■ Provided entries ■
>>>

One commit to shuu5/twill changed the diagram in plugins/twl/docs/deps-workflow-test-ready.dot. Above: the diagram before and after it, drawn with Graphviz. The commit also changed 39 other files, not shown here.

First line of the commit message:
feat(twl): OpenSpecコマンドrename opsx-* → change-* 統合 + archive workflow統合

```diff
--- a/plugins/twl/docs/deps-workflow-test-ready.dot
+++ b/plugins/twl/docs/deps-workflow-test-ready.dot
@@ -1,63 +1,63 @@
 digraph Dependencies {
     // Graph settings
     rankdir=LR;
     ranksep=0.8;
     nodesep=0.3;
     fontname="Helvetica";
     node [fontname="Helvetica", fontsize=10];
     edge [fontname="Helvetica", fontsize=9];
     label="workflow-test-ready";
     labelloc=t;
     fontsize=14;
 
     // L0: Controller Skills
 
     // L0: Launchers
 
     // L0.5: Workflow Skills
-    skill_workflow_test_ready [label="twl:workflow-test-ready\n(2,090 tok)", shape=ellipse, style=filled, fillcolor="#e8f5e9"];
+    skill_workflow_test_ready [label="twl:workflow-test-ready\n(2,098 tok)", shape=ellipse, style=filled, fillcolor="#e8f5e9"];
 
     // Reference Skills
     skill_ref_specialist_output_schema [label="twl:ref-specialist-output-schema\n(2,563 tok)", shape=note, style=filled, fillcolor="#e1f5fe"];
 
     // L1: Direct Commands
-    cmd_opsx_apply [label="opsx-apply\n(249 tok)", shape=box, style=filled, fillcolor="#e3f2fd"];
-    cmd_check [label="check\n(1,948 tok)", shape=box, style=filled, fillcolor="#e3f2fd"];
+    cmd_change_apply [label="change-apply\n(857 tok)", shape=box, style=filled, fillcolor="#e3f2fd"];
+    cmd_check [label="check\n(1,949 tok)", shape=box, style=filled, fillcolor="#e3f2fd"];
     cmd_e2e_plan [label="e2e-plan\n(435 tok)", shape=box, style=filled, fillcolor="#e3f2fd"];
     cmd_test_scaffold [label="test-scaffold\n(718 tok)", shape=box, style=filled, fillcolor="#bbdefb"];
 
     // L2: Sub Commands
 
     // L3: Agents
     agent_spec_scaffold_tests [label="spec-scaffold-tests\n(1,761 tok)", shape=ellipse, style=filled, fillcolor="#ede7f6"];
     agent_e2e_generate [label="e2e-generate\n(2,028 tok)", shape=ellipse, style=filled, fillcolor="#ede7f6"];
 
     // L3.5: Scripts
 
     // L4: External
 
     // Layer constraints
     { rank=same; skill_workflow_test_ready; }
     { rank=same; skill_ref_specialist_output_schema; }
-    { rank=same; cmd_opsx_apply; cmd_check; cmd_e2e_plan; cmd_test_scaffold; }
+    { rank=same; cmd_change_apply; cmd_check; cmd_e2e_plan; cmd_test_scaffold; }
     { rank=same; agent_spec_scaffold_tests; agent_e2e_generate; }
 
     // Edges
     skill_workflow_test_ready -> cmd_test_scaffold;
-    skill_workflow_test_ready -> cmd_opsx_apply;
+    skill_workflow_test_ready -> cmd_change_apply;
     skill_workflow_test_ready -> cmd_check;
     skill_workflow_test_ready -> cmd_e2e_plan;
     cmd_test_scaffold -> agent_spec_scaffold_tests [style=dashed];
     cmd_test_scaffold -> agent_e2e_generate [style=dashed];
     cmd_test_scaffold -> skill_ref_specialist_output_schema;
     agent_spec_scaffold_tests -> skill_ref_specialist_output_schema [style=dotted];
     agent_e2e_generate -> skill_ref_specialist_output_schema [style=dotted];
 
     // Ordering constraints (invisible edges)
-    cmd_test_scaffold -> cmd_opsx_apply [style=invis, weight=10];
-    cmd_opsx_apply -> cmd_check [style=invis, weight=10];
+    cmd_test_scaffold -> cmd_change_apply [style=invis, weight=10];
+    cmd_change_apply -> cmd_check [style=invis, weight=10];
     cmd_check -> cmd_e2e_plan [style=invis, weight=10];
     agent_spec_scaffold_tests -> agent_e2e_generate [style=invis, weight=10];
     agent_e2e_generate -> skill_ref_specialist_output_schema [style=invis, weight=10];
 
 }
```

<<<

■ Task brief ■
Copy the records above, keeping every word the same.

■ Solved problem ■
One commit to shuu5/twill changed the diagram in plugins/twl/docs/deps-workflow-test-ready.dot. Above: the diagram before and after it, drawn with Graphviz. The commit also changed 39 other files, not shown here.

First line of the commit message:
feat(twl): OpenSpecコマンドrename opsx-* → change-* 統合 + archive workflow統合

```diff
--- a/plugins/twl/docs/deps-workflow-test-ready.dot
+++ b/plugins/twl/docs/deps-workflow-test-ready.dot
@@ -1,63 +1,63 @@
 digraph Dependencies {
     // Graph settings
     rankdir=LR;
     ranksep=0.8;
     nodesep=0.3;
     fontname="Helvetica";
     node [fontname="Helvetica", fontsize=10];
     edge [fontname="Helvetica", fontsize=9];
     label="workflow-test-ready";
     labelloc=t;
     fontsize=14;
 
     // L0: Controller Skills
 
     // L0: Launchers
 
     // L0.5: Workflow Skills
-    skill_workflow_test_ready [label="twl:workflow-test-ready\n(2,090 tok)", shape=ellipse, style=filled, fillcolor="#e8f5e9"];
+    skill_workflow_test_ready [label="twl:workflow-test-ready\n(2,098 tok)", shape=ellipse, style=filled, fillcolor="#e8f5e9"];
 
     // Reference Skills
     skill_ref_specialist_output_schema [label="twl:ref-specialist-output-schema\n(2,563 tok)", shape=note, style=filled, fillcolor="#e1f5fe"];
 
     // L1: Direct Commands
-    cmd_opsx_apply [label="opsx-apply\n(249 tok)", shape=box, style=filled, fillcolor="#e3f2fd"];
-    cmd_check [label="check\n(1,948 tok)", shape=box, style=filled, fillcolor="#e3f2fd"];
+    cmd_change_apply [label="change-apply\n(857 tok)", shape=box, style=filled, fillcolor="#e3f2fd"];
+    cmd_check [label="check\n(1,949 tok)", shape=box, style=filled, fillcolor="#e3f2fd"];
     cmd_e2e_plan [label="e2e-plan\n(435 tok)", shape=box, style=filled, fillcolor="#e3f2fd"];
     cmd_test_scaffold [label="test-scaffold\n(718 tok)", shape=box, style=filled, fillcolor="#bbdefb"];
 
     // L2: Sub Commands
 
     // L3: Agents
     agent_spec_scaffold_tests [label="spec-scaffold-tests\n(1,761 tok)", shape=ellipse, style=filled, fillcolor="#ede7f6"];
     agent_e2e_generate [label="e2e-generate\n(2,028 tok)", shape=ellipse, style=filled, fillcolor="#ede7f6"];
 
     // L3.5: Scripts
 
     // L4: External
 
     // Layer constraints
     { rank=same; skill_workflow_test_ready; }
     { rank=same; skill_ref_specialist_output_schema; }
-    { rank=same; cmd_opsx_apply; cmd_check; cmd_e2e_plan; cmd_test_scaffold; }
+    { rank=same; cmd_change_apply; cmd_check; cmd_e2e_plan; cmd_test_scaffold; }
     { rank=same; agent_spec_scaffold_tests; agent_e2e_generate; }
 
     // Edges
     skill_workflow_test_ready -> cmd_test_scaffold;
-    skill_workflow_test_ready -> cmd_opsx_apply;
+    skill_workflow_test_ready -> cmd_change_apply;
     skill_workflow_test_ready -> cmd_check;
     skill_workflow_test_ready -> cmd_e2e_plan;
     cmd_test_scaffold -> agent_spec_scaffold_tests [style=dashed];
     cmd_test_scaffold -> agent_e2e_generate [style=dashed];
     cmd_test_scaffold -> skill_ref_specialist_output_schema;
     agent_spec_scaffold_tests -> skill_ref_specialist_output_schema [style=dotted];
     agent_e2e_generate -> skill_ref_specialist_output_schema [style=dotted];
 
     // Ordering constraints (invisible edges)
-    cmd_test_scaffold -> cmd_opsx_apply [style=invis, weight=10];
-    cmd_opsx_apply -> cmd_check [style=invis, weight=10];
+    cmd_test_scaffold -> cmd_change_apply [style=invis, weight=10];
+    cmd_change_apply -> cmd_check [style=invis, weight=10];
     cmd_check -> cmd_e2e_plan [style=invis, weight=10];
     agent_spec_scaffold_tests -> agent_e2e_generate [style=invis, weight=10];
     agent_e2e_generate -> skill_ref_specialist_output_schema [style=invis, weight=10];
 
 }
```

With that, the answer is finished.